**Entries supplied**
▶

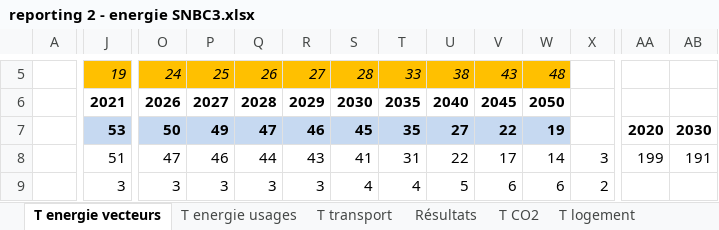
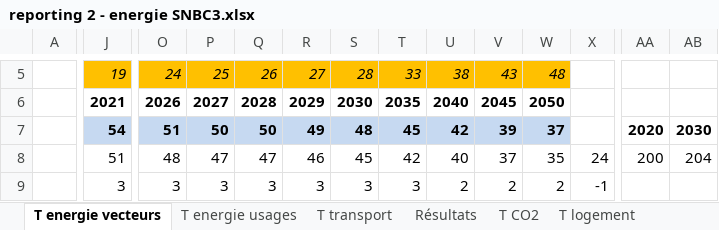
Before and after one commit to ministeres/ThreeME_ADOMIN, an Excel workbook: results/reporting 2 - energie SNBC3.xlsx, sheet T energie vecteurs, drawn as a sheet; only a part is shown, gaps mark what is left out; values as stored, in another font and other column widths than the file's, no borders; the diff covers the shown part only; the diff names each change by its address in the sheet, - before the commit and + after, or states it on an @@ line.

```diff
--- a/results/reporting 2 - energie SNBC3.xlsx (sheet T energie vecteurs)
+++ b/results/reporting 2 - energie SNBC3.xlsx (sheet T energie vecteurs)
-J7: 53
+J7: 54
-O7: 50
+O7: 51
-P7: 49
+P7: 50
-Q7: 47
+Q7: 50
-R7: 46
+R7: 49
-S7: 45
+S7: 48
-T7: 35
+T7: 45
-U7: 27
+U7: 42
-V7: 22
+V7: 39
-W7: 19
+W7: 37
-O8: 47
+O8: 48
-P8: 46
+P8: 47
-Q8: 44
+Q8: 47
-R8: 43
+R8: 46
-S8: 41
+S8: 45
-T8: 31
+T8: 42
-U8: 22
+U8: 40
-V8: 17
+V8: 37
-W8: 14
+W8: 35
-X8: 3
+X8: 24
-AA8: 199
+AA8: 200
-AB8: 191
+AB8: 204
-S9: 4
+S9: 3
-T9: 4
+T9: 3
-U9: 5
+U9: 2
-V9: 6
+V9: 2
-W9: 6
+W9: 2
-X9: 2
+X9: -1
```
Also changed, not shown: 15 added rows, 15 removed rows and 196 edited cells elsewhere in this sheet, sheet Résultats, sheet T parc auto, sheet T energie usages, sheet T logement, sheet T transport, sheet T CO2, other sheet tabs, formulas that keep their value, hidden cells, charts or pictures, results/ademe_results/reporting_1_ademe.xlsx, results/ademe_results/reporting_2_ademe.xlsx, 13 other files.
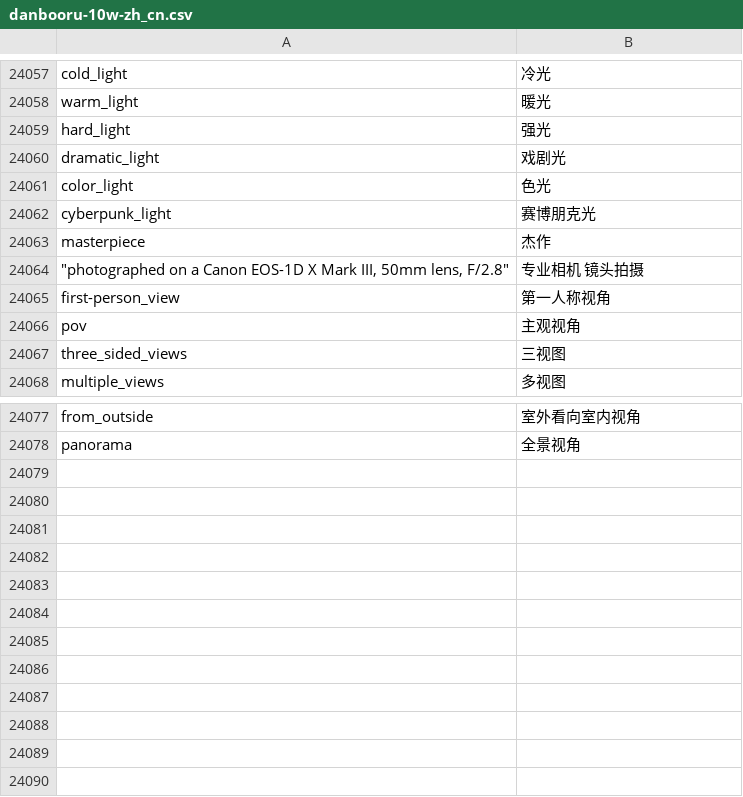
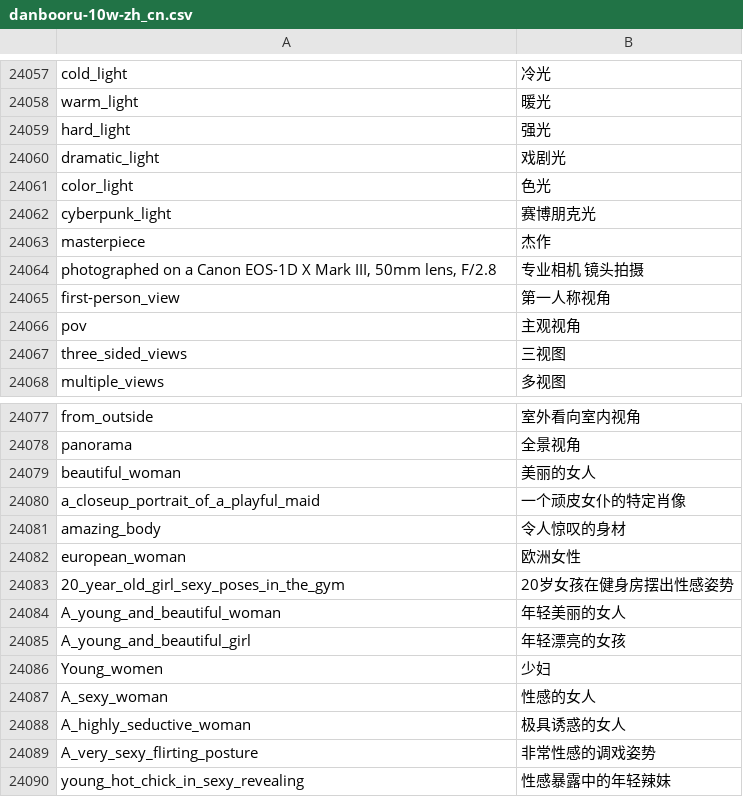
Before and after one commit to scj008/sd-webui-tagcomplete, a CSV file: tags/danbooru-10w-zh_cn.csv, drawn as a sheet; only a part is shown, gaps mark what is left out.

```diff
--- a/tags/danbooru-10w-zh_cn.csv
+++ b/tags/danbooru-10w-zh_cn.csv
@@ -24063,3 +24063,3 @@ cyberpunk_light,赛博朋克光
 masterpiece,杰作
-"""photographed on a Canon EOS-1D X Mark III, 50mm lens, F/2.8""",专业相机 镜头拍摄
+"photographed on a Canon EOS-1D X Mark III, 50mm lens, F/2.8",专业相机 镜头拍摄
 first-person_view,第一人称视角
@@ -24078 +24078,13 @@ from_outside,室外看向室内视角
 panorama,全景视角
+beautiful_woman,美丽的女人
+a_closeup_portrait_of_a_playful_maid,一个顽皮女仆的特定肖像
+amazing_body,令人惊叹的身材
+european_woman,欧洲女性
+20_year_old_girl_sexy_poses_in_the_gym,20岁女孩在健身房摆出性感姿势
+A_young_and_beautiful_woman,年轻美丽的女人
+A_young_and_beautiful_girl,年轻漂亮的女孩
+Young_women,少妇
+A_sexy_woman,性感的女人
+A_highly_seductive_woman,极具诱惑的女人
+A_very_sexy_flirting_posture,非常性感的调戏姿势
+young_hot_chick_in_sexy_revealing,性感暴露中的年轻辣妹
```
Also changed, not shown: tags/extra-quality-tags.csv.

◀

**Problem requirements**
Set out every record exactly, images excluded.

**Task result**
Before and after one commit to ministeres/ThreeME_ADOMIN, an Excel workbook: results/reporting 2 - energie SNBC3.xlsx, sheet T energie vecteurs, drawn as a sheet; only a part is shown, gaps mark what is left out; values as stored, in another font and other column widths than the file's, no borders; the diff covers the shown part only; the diff names each change by its address in the sheet, - before the commit and + after, or states it on an @@ line.

```diff
--- a/results/reporting 2 - energie SNBC3.xlsx (sheet T energie vecteurs)
+++ b/results/reporting 2 - energie SNBC3.xlsx (sheet T energie vecteurs)
-J7: 53
+J7: 54
-O7: 50
+O7: 51
-P7: 49
+P7: 50
-Q7: 47
+Q7: 50
-R7: 46
+R7: 49
-S7: 45
+S7: 48
-T7: 35
+T7: 45
-U7: 27
+U7: 42
-V7: 22
+V7: 39
-W7: 19
+W7: 37
-O8: 47
+O8: 48
-P8: 46
+P8: 47
-Q8: 44
+Q8: 47
-R8: 43
+R8: 46
-S8: 41
+S8: 45
-T8: 31
+T8: 42
-U8: 22
+U8: 40
-V8: 17
+V8: 37
-W8: 14
+W8: 35
-X8: 3
+X8: 24
-AA8: 199
+AA8: 200
-AB8: 191
+AB8: 204
-S9: 4
+S9: 3
-T9: 4
+T9: 3
-U9: 5
+U9: 2
-V9: 6
+V9: 2
-W9: 6
+W9: 2
-X9: 2
+X9: -1
```
Also changed, not shown: 15 added rows, 15 removed rows and 196 edited cells elsewhere in this sheet, sheet Résultats, sheet T parc auto, sheet T energie usages, sheet T logement, sheet T transport, sheet T CO2, other sheet tabs, formulas that keep their value, hidden cells, charts or pictures, results/ademe_results/reporting_1_ademe.xlsx, results/ademe_results/reporting_2_ademe.xlsx, 13 other files.
Before and after one commit to scj008/sd-webui-tagcomplete, a CSV file: tags/danbooru-10w-zh_cn.csv, drawn as a sheet; only a part is shown, gaps mark what is left out.

```diff
--- a/tags/danbooru-10w-zh_cn.csv
+++ b/tags/danbooru-10w-zh_cn.csv
@@ -24063,3 +24063,3 @@ cyberpunk_light,赛博朋克光
 masterpiece,杰作
-"""photographed on a Canon EOS-1D X Mark III, 50mm lens, F/2.8""",专业相机 镜头拍摄
+"photographed on a Canon EOS-1D X Mark III, 50mm lens, F/2.8",专业相机 镜头拍摄
 first-person_view,第一人称视角
@@ -24078 +24078,13 @@ from_outside,室外看向室内视角
 panorama,全景视角
+beautiful_woman,美丽的女人
+a_closeup_portrait_of_a_playful_maid,一个顽皮女仆的特定肖像
+amazing_body,令人惊叹的身材
+european_woman,欧洲女性
+20_year_old_girl_sexy_poses_in_the_gym,20岁女孩在健身房摆出性感姿势
+A_young_and_beautiful_woman,年轻美丽的女人
+A_young_and_beautiful_girl,年轻漂亮的女孩
+Young_women,少妇
+A_sexy_woman,性感的女人
+A_highly_seductive_woman,极具诱惑的女人
+A_very_sexy_flirting_posture,非常性感的调戏姿势
+young_hot_chick_in_sexy_revealing,性感暴露中的年轻辣妹
```
Also changed, not shown: tags/extra-quality-tags.csv.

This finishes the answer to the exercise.